Going Out

FOUND: The Chinatown Museum at Jackpine Digital

This article first appeared in the September 2014 issue of Ottawa Magazine. Sign up for a subscription or order back issues here.

By DAYANTI KARUNARATNE

There’s a little design shop on Somerset Street West called Jackpine Digital. Here you’ll find the so-called Chinatown Museum — a collection of large signs that once graced neighbouring storefronts. Part decor, part memorabilia, the signs represent the changing streetscape — and what CEO and creative director Liam Mooney calls the “destructive nature” of the design process. After all, the cone of a jack pine tree needs the intense heat of a forest fire to open and release its potential.

Photo by Justin Van Leeuwen
Photo by Justin Van Leeuwen

Dumpster Diving
Mooney was waiting outside the office — he had lent his keys to another designer — when he spotted a large bright red sign behind a dumpster. Wa Kiu had closed months before; Phuket Royal had yet to open its doors. “Maybe [Wa Kiu] wasn’t the best grocery store, but it was part of the landscape,” Mooney says. After getting the A-OK from the new owner, he hauled the 3-by-14-foot sign in through the fire escape and installed it in one of the main work areas. Upon close examination, it’s clear that the sign was hand-painted, the pencil lines from the stencils still visible after all these years.

Photo by Justin Van Leeuwen
Photo by Justin Van Leeuwen
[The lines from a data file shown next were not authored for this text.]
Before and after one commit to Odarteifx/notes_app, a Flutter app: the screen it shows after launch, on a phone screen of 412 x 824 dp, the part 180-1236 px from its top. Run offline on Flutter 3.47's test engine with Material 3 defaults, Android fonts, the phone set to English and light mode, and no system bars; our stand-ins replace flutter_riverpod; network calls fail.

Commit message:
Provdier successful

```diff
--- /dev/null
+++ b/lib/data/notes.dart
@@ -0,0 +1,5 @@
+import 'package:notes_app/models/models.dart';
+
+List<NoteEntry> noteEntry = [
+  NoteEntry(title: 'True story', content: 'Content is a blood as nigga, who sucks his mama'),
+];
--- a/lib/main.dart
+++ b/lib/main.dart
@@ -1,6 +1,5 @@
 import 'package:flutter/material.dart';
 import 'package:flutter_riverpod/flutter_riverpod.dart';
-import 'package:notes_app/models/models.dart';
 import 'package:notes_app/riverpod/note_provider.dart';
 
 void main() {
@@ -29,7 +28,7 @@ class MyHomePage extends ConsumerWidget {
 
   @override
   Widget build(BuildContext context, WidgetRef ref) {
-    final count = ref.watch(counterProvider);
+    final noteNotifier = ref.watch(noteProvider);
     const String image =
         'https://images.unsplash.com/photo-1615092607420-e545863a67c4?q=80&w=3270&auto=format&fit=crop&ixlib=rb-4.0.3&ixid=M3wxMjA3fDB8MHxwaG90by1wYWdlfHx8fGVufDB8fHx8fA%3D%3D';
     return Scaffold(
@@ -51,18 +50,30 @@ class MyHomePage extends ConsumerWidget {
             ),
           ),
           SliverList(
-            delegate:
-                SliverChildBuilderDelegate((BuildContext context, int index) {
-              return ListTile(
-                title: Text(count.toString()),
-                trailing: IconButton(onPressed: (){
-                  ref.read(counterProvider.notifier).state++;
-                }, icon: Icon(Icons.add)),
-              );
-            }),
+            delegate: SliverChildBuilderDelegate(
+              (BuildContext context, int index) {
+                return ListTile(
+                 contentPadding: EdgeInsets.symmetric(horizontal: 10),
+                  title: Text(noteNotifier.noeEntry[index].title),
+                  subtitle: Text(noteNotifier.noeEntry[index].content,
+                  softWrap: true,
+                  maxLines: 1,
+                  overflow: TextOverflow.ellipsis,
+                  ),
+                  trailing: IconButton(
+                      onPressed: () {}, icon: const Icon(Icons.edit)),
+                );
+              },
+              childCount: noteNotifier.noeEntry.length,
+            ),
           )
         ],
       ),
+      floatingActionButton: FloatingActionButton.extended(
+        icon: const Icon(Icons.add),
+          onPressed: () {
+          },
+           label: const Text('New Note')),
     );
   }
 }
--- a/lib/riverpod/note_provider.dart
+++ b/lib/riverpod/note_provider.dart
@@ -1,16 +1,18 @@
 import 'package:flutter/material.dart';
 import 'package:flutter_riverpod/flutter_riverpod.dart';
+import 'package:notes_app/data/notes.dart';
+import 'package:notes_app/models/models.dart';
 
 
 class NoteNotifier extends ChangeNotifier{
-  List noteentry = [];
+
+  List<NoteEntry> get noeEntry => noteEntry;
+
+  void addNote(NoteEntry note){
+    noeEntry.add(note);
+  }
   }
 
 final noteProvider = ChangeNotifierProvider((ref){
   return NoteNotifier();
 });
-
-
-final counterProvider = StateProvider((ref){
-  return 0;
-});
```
Fair Trade
Last year, Mooney traded design services for office space — and furnished it with borrowed pieces from Highjinx, a social enterprise that sells used furniture. Eventually he bought some pieces, but the move to Chinatown called for a new aesthetic (or, as Mooney says, they needed to “break the space”). Enter Malcolm Cairns of FoundDesign and Ken McKay of Furniture Affairs. Cairns gifted a few mid-century modern items to Jackpine; others are loaned on a consignment basis (“We have a strict coaster rule,” Mooney says). McKay will get design services in exchange for a huge custom table and bar. “The generosity — I can’t even begin to understand,” says Mooney.  (more…)